Coffee2words

I write, read and review, I blog frequently and love anything to do with books and writing, including editing. I am a Book Nerd and I wear that badge with pride.  http://coffee2words.wordpress.com

Featherfoot - Victoria  Collins

Featherfoot is primarily set on a fantastical island that has a tribe of natives who believe in being close with nature and the Earth. Things in their lives seemed simple, yet strangely complex (like nature I suppose) the more you were exposed to the story.

There were elements of mysticism and magic, or windweaving as it's called in the story, that helped to throw some complications into the villagers lives.

I didn't relate to Ria very much.
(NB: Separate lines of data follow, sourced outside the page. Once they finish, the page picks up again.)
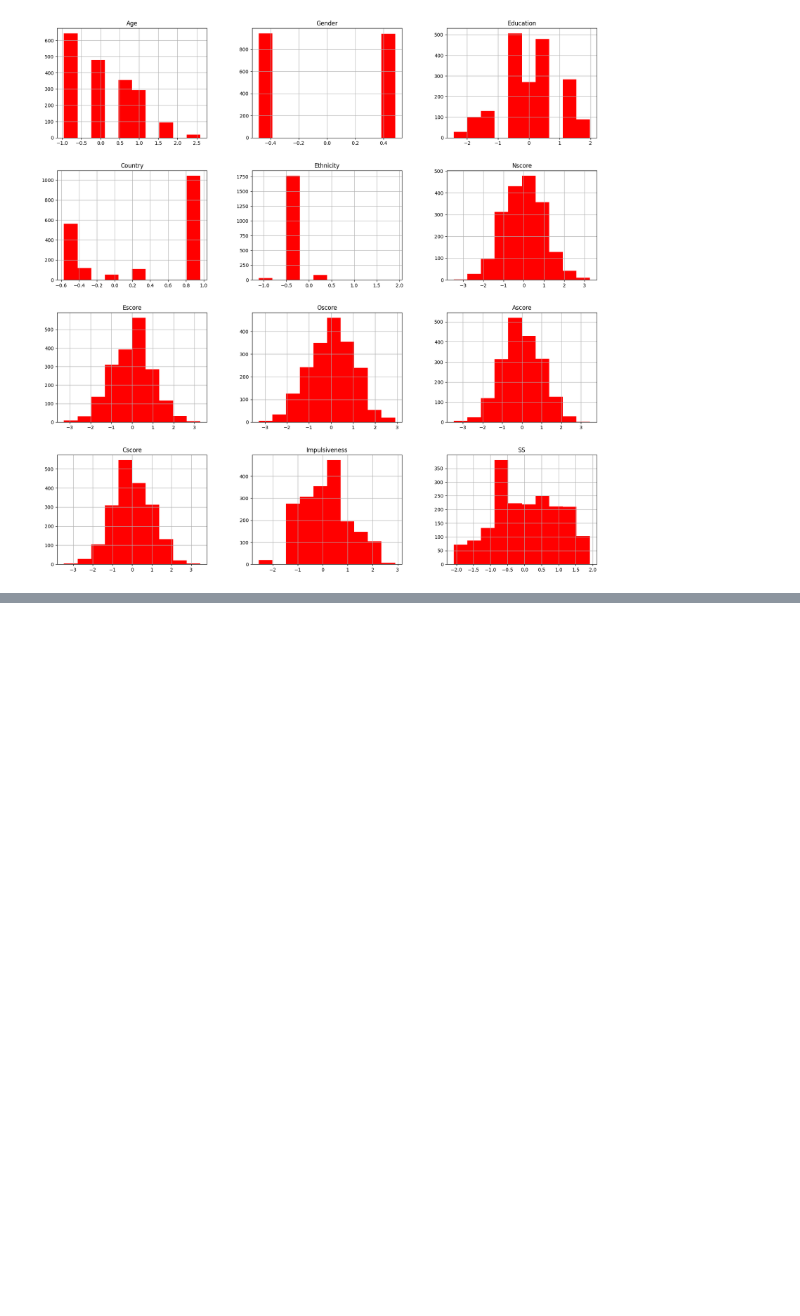
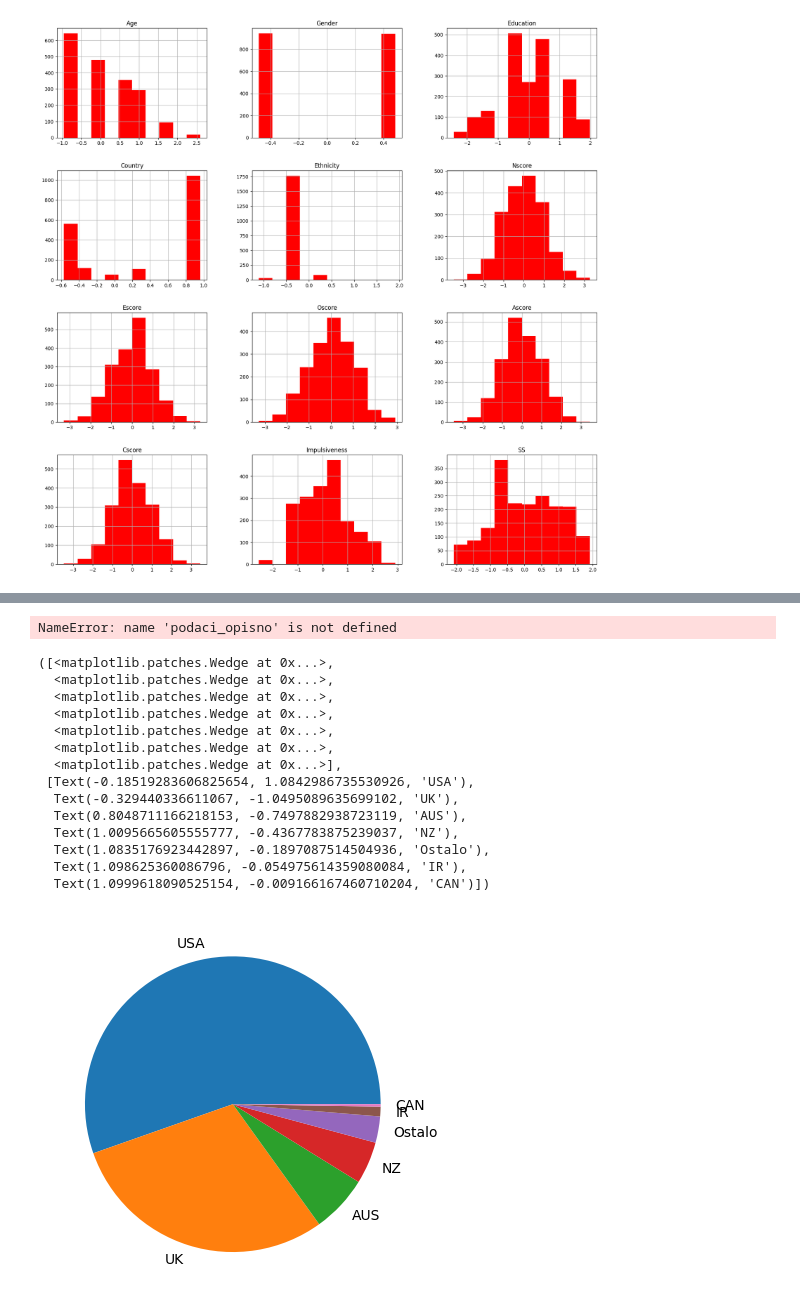
Before and after one commit to MATF-istrazivanje-podataka-1/2023_Data_Mining_Drugs_consumption_Dataset, a Jupyter notebook: Drug consumption.ipynb, the cells around one changed output, grey strips where cells are left out. Saved outputs shown, nothing was run; the diff lists cells and outputs as text; code cells hidden in the pictures; blank space fills up the shorter version.

Commit message:
added a function to plot pie plots, realized that the data is wrong, have to correct it manually, data scaling is bugging now

```diff
--- a/Drug consumption.ipynb
+++ b/Drug consumption.ipynb
@@ -267,0 +330,32 @@ pieplot = skalirani_podaci['Age'].plot.pie()
+# %%
+def nacrtaj_piticu(atribut):
+    kategorije = []
+    #unosimo kategore u niz, sortirane po broju objekata koje poseduju
+    for a in podaci_opisno[atribut].value_counts().index.tolist():
+        kategorije.append(a)
+
+    plt.pie(podaci_opisno[atribut].value_counts(), labels = kategorije)
+
+    return kategorije
+
+nacrtaj_piticu('Ethnicity')
+# %% [output]
+NameError: name 'podaci_opisno' is not defined
+# %%
+plt.pie(podaci_opisno['Country'].value_counts(), labels = podaci_opisno['Country'].unique())
+# %% [output]
+([<matplotlib.patches.Wedge at 0x...>,
+  <matplotlib.patches.Wedge at 0x...>,
+  <matplotlib.patches.Wedge at 0x...>,
+  <matplotlib.patches.Wedge at 0x...>,
+  <matplotlib.patches.Wedge at 0x...>,
+  <matplotlib.patches.Wedge at 0x...>,
+  <matplotlib.patches.Wedge at 0x...>],
+ [Text(-0.18519283606825654, 1.0842986735530926, 'USA'),
+  Text(-0.329440336611067, -1.0495089635699102, 'UK'),
+  Text(0.8048711166218153, -0.7497882938723119, 'AUS'),
+  Text(1.0095665605555777, -0.4367783875239037, 'NZ'),
+  Text(1.0835176923442897, -0.1897087514504936, 'Ostalo'),
+  Text(1.098625360086796, -0.054975614359080084, 'IR'),
+  Text(1.0999618090525154, -0.009166167460710204, 'CAN')])
+[figure, added]
```
Also changed, not shown: parts of 23 cells of this notebook.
She seemed too child-like and innocent, yet strangely knew what to do at times when needed. I did like Noni, she was quite amusing and sad and a welcome relief from the seriousness of the other characters.

Oren was an interesting character to me. He was the source of much conflict. His internal struggles were intricate and detailed and rather intriguing, and when you added to that the fact that he was exiled and his abilities as a windweaver, well I think he was a great character. I liked his duality.

As the story unfolded I got a little lost on timing, I felt it didn't have a rigid enough feel of time passing, it seemed very fluid, and that meant I struggled to work out how long things should take them, the journey's were out of context to me because of this.

Ultimately, I enjoyed reading the story, even if the poetic writing style irritated me to being with (I wanted to capitalise all the new lines!) I liked a number of the characters and felt that the pacing was pretty good.

A few things I noticed:
There were some formatting issues with text size on the kindle - 1% - 'Their's is a coastline...' 5% - 'Ria and me don't like the village...' and a few other times later in the book. Minor detail, but worth mentioning.

I found the use of shit, crap and fuck to be a bit jarring. The language used by the locals seemed quite sedate and old-world but the new swear words didn't fit. I would have liked to see some interesting turns of phrase instead to illustrate their meanings rather than cheapening their language with our crude expleetives.

69% - '... the villages (villagers) freak...'

97% - '...would have been ecstatic (with) this reception.'